Most parents facing a separation or divorce understand the importance of determining a child support amount. In Virginia, child support is determined by the application of child support guidelines which consist of a formula that factors in (a) the gross incomes of both parents, (b) any support paid by either parent for children from another marriage or relationship, (c) day care expenses and (d) the cost of health insurance for the child.
The question of how much child support will be paid is clearly important—but what about the question of when it begins? And specifically, when the parties have gone a period of time without a child support order or written agreement in place, is support owed retroactively for that period?
Under Virginia Code §20-108.1, courts in Virginia are to determine child support “retroactively for the period measured from the date that the proceeding was commenced by the filing of an action with any court provided the complainant exercised due diligence in the service of the respondent… .” This means that although the parties may have been separated for a significant amount of time before anyone filed or any payments were made, the court only has the authority to order payment from the date the action was started. So, child support that should have been paid post-separation but pre-filing is effectively waived, which in many cases can deal a severe financial blow to the custodial parent.
The one situation in Virginia where the court does have the authority to order child support payments retroactive to before the filling date would be where the parties had executed a written child support agreement.

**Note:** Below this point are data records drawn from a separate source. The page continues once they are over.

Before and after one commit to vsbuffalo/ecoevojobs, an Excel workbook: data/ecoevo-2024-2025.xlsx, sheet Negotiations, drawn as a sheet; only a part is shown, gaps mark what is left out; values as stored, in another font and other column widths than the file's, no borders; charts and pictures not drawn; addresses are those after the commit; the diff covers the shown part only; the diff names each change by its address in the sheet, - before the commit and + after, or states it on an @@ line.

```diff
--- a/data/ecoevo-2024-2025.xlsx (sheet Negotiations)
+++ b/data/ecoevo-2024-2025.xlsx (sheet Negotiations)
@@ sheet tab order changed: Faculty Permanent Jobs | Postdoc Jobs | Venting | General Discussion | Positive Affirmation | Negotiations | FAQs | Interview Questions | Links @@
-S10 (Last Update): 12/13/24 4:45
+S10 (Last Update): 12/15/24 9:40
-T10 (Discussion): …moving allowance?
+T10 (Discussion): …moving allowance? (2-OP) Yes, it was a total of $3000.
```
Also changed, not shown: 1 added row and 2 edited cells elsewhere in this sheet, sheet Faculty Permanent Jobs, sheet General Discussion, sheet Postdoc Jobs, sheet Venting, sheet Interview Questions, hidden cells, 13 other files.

As a delay in filing equates to a delay in support, custodial parents without a written agreement in place should always file for child support upon separation to “start the clock” on the accrual of support. After filing, the parties can still work together to amicably reach an agreement on the matter, without the risk of the custodial parent forfeiting support in the event that an agreement cannot be reached.

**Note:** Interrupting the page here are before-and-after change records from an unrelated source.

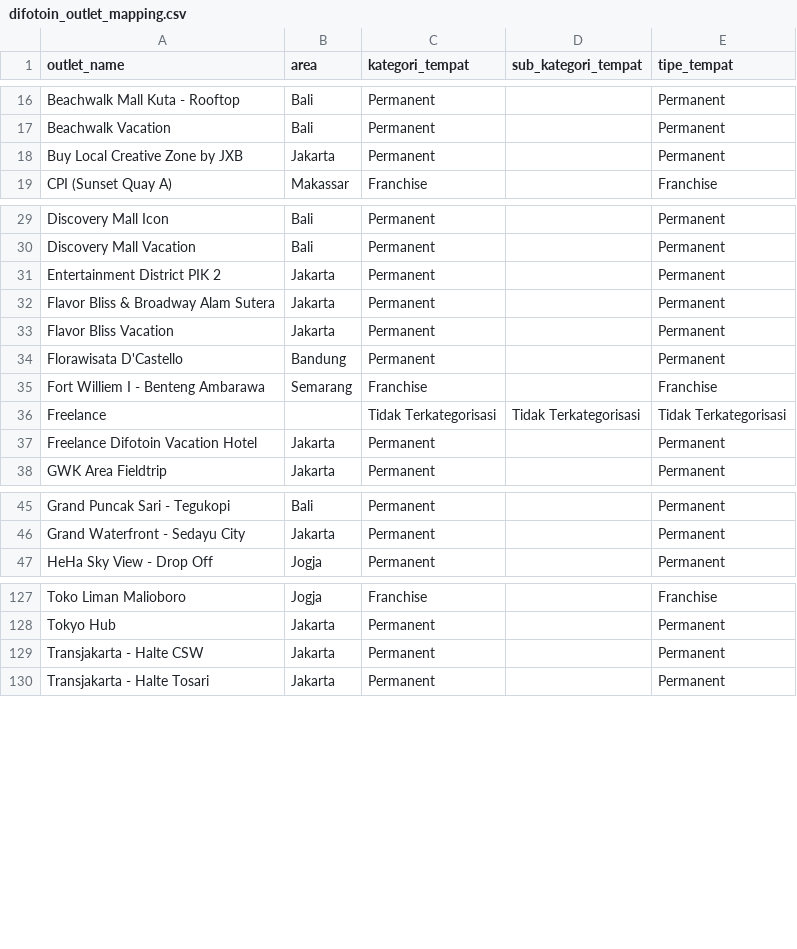
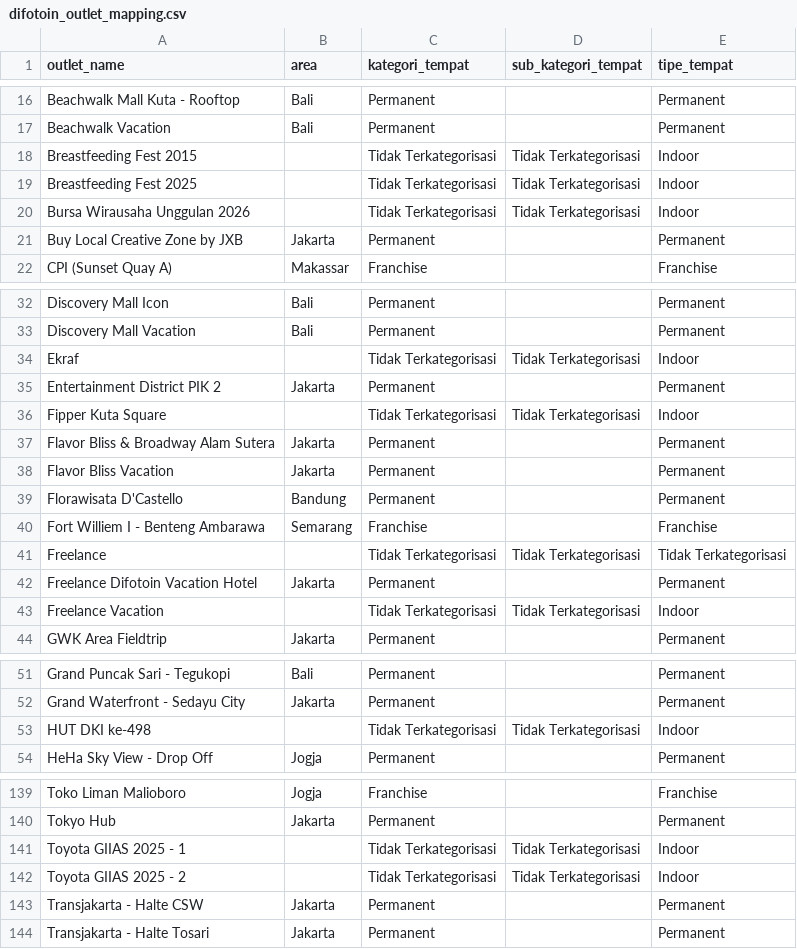
Before and after one commit to Killdower1/mgx, a CSV file: streamlit_template/data/difotoin_outlet_mapping.csv, drawn as a sheet; only a part is shown, gaps mark what is left out; the diff covers the shown part only; the diff names each change by its address in the sheet, - before the commit and + after, or states it on an @@ line.

```diff
--- a/streamlit_template/data/difotoin_outlet_mapping.csv
+++ b/streamlit_template/data/difotoin_outlet_mapping.csv
+row 18: Breastfeeding Fest 2015 |  | Tidak Terkategorisasi | Tidak Terkategorisasi | Indoor
+row 19: Breastfeeding Fest 2025 |  | Tidak Terkategorisasi | Tidak Terkategorisasi | Indoor
+row 20: Bursa Wirausaha Unggulan 2026 |  | Tidak Terkategorisasi | Tidak Terkategorisasi | Indoor
+row 34: Ekraf |  | Tidak Terkategorisasi | Tidak Terkategorisasi | Indoor
+row 36: Fipper Kuta Square |  | Tidak Terkategorisasi | Tidak Terkategorisasi | Indoor
+row 43: Freelance Vacation |  | Tidak Terkategorisasi | Tidak Terkategorisasi | Indoor
+row 53: HUT DKI ke-498 |  | Tidak Terkategorisasi | Tidak Terkategorisasi | Indoor
+row 141: Toyota GIIAS 2025 - 1 |  | Tidak Terkategorisasi | Tidak Terkategorisasi | Indoor
+row 142: Toyota GIIAS 2025 - 2 |  | Tidak Terkategorisasi | Tidak Terkategorisasi | Indoor
```
Also changed, not shown: 5 added rows elsewhere in this file, streamlit_template/data/difotoin_dashboard_data.csv, 25 other files.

It is also wise for a non-custodial parent to begin paying some amount of child support once a petition has been filed. As it usually takes several months for a child support matter to be heard and a determination to be made, failure to pay any sum of money can result in significant arrears when the court makes the award retroactive to the date of filing. A court finding of retroactive arrears usually means that an additional amount will be added on top of the monthly obligation until the arrears are paid in full. Child support paid after the date of filing but before the final hearing will be credited to the payor, which may effectively reduce the monthly obligation and place the paying parent in a better situation.
Livesay & Myers, P.C. has teams of experienced family lawyers in Fredericksburg, Fairfax, Ashburn and Manassas, Virginia. If you are facing a child support or other family law case in Northern Virginia, contact us to schedule a consultation today.